The fate of the 9/11 accused might also be considered alongside some of America's military activities in the wider field, more precisely in north-west Pakistan where hundreds of people, many of them civilians, have been killed by remotely operated US drones following the deaths of eight CIA operatives in Afghanistan's Khost province a month ago. This policy, with its high risk of civilian deaths, also complicates Mr Obama's claims to be a defender of due process.
Those of us left with troubled consciences towards the end of Mr Bush's presidency took some comfort, whatever our assessment of Barack Obama as a whole, in the promise that ideology might be replaced by process and pragmatism, that the full meaning of the rule of law be re-established, and that blood (if necessary American) and treasure would be expended at home and in the field to uphold consistent policies in defence of democratic principles.
The 9/11 trial will stand as a test of America's attempts at restoring the rule of law. It may appear to be a waste of money. It may take longer than necessary.
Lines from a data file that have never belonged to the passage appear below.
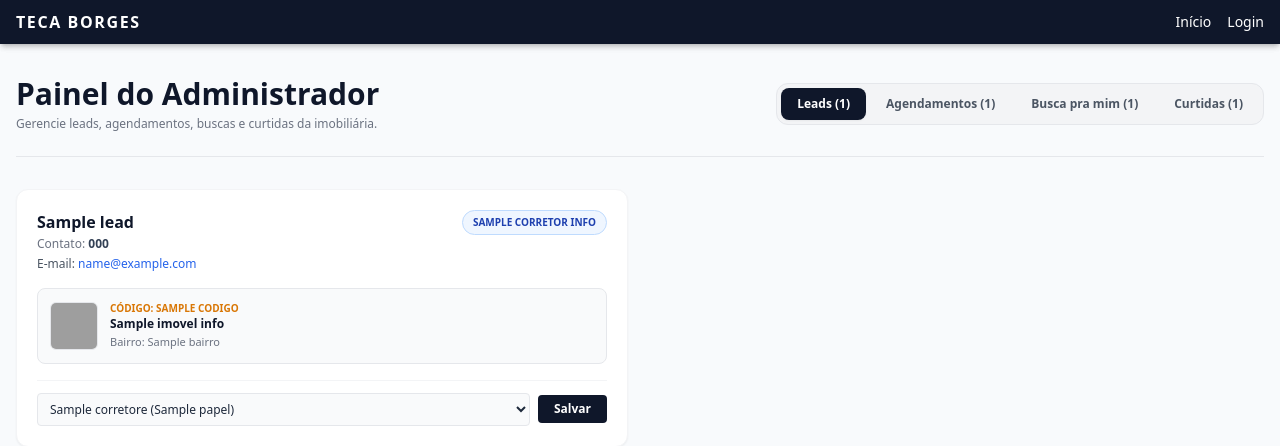
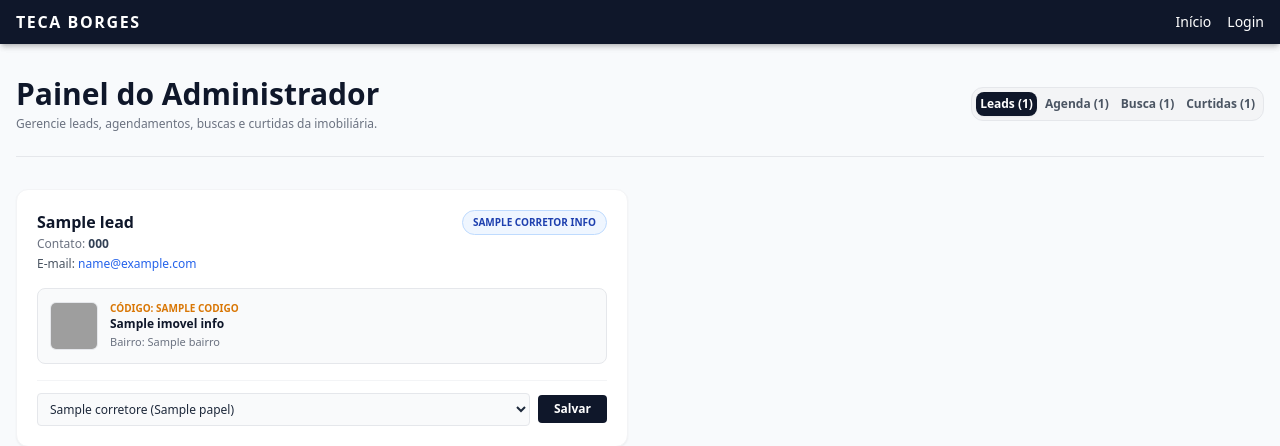
Before and after one commit to emersonandradeperfil/imobiliaria, a Flask app: template templates/admin/painel.html in a window 1280 px wide. Shown: the top 446 px of the page. Run offline with Flask 3, Linux system fonts and the light colour scheme; the template is opened without the code that fills it: most values are stand-ins (such as "Sample title", 1, 10 or a date in 2020); some libraries are stand-ins or nearby versions; grey boxes are pictures that could not be loaded.

Commit message:
espaço em painel adm

```diff
--- a/templates/admin/painel.html
+++ b/templates/admin/painel.html
@@ -12,19 +12,19 @@
         <!-- Sistema de Abas (Navegação) -->
         <div class="flex flex-wrap bg-gray-100 p-1 rounded-xl border border-gray-200 gap-1">
             <button onclick="mudarAba('leads')" id="btn-aba-leads"
-                class="px-4 py-2 rounded-lg font-bold text-xs transition bg-slate-900 text-white shadow-sm">
+                class="px-1 py-1 rounded-lg font-bold text-xs transition bg-slate-900 text-white shadow-sm">
                 Leads ({{ leads|length }})
             </button>
             <button onclick="mudarAba('agendamentos')" id="btn-aba-agendamentos"
-                class="px-4 py-2 rounded-lg font-bold text-xs transition text-gray-600 hover:text-slate-900">
-                Agendamentos ({{ agendamentos|length }})
+                class="px-1 py-1 rounded-lg font-bold text-xs transition text-gray-600 hover:text-slate-900">
+                Agenda ({{ agendamentos|length }})
             </button>
             <button onclick="mudarAba('buscas')" id="btn-aba-buscas"
-                class="px-4 py-2 rounded-lg font-bold text-xs transition text-gray-600 hover:text-slate-900">
-                Busca pra mim ({{ buscas|length }})
+                class="px-1 py-1 rounded-lg font-bold text-xs transition text-gray-600 hover:text-slate-900">
+                Busca ({{ buscas|length }})
             </button>
             <button onclick="mudarAba('curtidas')" id="btn-aba-curtidas"
-                class="px-4 py-2 rounded-lg font-bold text-xs transition text-gray-600 hover:text-slate-900">
+                class="px-1 py-1 rounded-lg font-bold text-xs transition text-gray-600 hover:text-slate-900">
                 Curtidas ({{ curtidas|length }})
             </button>
         </div>
```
It will seem especially outrageous if the accused seek to use the forum as a political arena. But the whole process must be allowed to play out in the courts as a murder trial, without officials in the US administration prejudging the verdict.
Martin Newland is editorial director of The National